Work to complete
What lines of the listing below contain the word "review"? Copy each of them out.

•••••

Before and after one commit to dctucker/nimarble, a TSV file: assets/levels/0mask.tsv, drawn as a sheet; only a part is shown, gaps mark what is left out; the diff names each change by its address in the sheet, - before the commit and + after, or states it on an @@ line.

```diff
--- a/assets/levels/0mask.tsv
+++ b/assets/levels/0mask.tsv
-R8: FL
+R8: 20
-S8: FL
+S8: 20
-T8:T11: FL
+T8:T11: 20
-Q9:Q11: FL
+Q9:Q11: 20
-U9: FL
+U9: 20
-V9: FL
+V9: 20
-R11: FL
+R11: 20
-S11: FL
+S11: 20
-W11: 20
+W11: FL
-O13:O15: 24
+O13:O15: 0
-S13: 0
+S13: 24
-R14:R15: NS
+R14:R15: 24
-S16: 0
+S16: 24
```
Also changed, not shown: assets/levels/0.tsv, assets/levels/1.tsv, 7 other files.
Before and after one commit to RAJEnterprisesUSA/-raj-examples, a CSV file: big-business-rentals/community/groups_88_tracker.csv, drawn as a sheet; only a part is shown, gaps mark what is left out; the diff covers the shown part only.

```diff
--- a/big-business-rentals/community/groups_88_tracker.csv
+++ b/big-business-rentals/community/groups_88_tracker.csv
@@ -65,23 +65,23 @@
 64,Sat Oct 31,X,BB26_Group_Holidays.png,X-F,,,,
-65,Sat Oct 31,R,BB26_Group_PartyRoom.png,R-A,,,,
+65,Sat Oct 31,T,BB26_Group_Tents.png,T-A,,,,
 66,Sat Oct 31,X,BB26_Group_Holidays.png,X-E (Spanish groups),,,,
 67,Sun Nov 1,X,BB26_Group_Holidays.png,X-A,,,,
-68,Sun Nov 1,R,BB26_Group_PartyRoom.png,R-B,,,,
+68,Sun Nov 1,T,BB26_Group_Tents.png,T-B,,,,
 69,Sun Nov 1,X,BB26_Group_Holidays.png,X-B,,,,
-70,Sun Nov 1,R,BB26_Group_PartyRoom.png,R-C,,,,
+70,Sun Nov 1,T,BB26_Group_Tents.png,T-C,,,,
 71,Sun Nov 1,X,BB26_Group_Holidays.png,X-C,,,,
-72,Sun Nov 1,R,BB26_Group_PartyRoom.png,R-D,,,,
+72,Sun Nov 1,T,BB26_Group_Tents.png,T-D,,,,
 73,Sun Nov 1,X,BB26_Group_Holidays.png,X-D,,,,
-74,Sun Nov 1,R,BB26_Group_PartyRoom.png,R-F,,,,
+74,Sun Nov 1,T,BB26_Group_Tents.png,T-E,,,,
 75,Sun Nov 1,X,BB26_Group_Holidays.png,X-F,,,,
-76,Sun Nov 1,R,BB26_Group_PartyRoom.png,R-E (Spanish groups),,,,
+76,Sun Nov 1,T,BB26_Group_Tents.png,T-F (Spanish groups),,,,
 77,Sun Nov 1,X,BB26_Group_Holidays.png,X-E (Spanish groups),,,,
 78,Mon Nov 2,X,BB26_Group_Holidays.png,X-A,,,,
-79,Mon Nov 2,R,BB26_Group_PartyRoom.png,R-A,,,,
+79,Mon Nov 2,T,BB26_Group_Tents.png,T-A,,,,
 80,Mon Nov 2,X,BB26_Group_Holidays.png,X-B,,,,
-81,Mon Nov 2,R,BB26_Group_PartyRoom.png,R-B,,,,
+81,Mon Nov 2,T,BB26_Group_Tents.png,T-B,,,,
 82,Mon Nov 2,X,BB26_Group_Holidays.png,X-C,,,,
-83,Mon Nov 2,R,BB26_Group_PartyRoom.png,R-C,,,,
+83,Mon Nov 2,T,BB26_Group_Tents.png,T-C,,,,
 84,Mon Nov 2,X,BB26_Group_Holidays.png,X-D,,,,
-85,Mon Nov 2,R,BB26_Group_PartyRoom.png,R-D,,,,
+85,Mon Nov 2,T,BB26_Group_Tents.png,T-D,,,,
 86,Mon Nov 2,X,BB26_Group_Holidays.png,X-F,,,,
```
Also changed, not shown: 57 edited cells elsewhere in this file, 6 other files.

•••••

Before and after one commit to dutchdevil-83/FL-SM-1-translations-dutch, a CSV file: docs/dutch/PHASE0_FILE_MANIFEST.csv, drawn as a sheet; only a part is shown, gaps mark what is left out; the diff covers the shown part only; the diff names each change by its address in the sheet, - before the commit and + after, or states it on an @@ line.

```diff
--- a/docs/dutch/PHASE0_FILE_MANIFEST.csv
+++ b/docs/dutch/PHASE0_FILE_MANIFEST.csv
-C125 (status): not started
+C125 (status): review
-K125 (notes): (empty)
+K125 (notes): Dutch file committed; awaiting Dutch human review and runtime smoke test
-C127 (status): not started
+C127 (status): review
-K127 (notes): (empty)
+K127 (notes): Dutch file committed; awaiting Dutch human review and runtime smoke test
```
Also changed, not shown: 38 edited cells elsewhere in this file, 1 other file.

•••••

Result of the exercise
+C125 (status): review
+K125 (notes): Dutch file committed; awaiting Dutch human review and runtime smoke test
+C127 (status): review
+K127 (notes): Dutch file committed; awaiting Dutch human review and runtime smoke test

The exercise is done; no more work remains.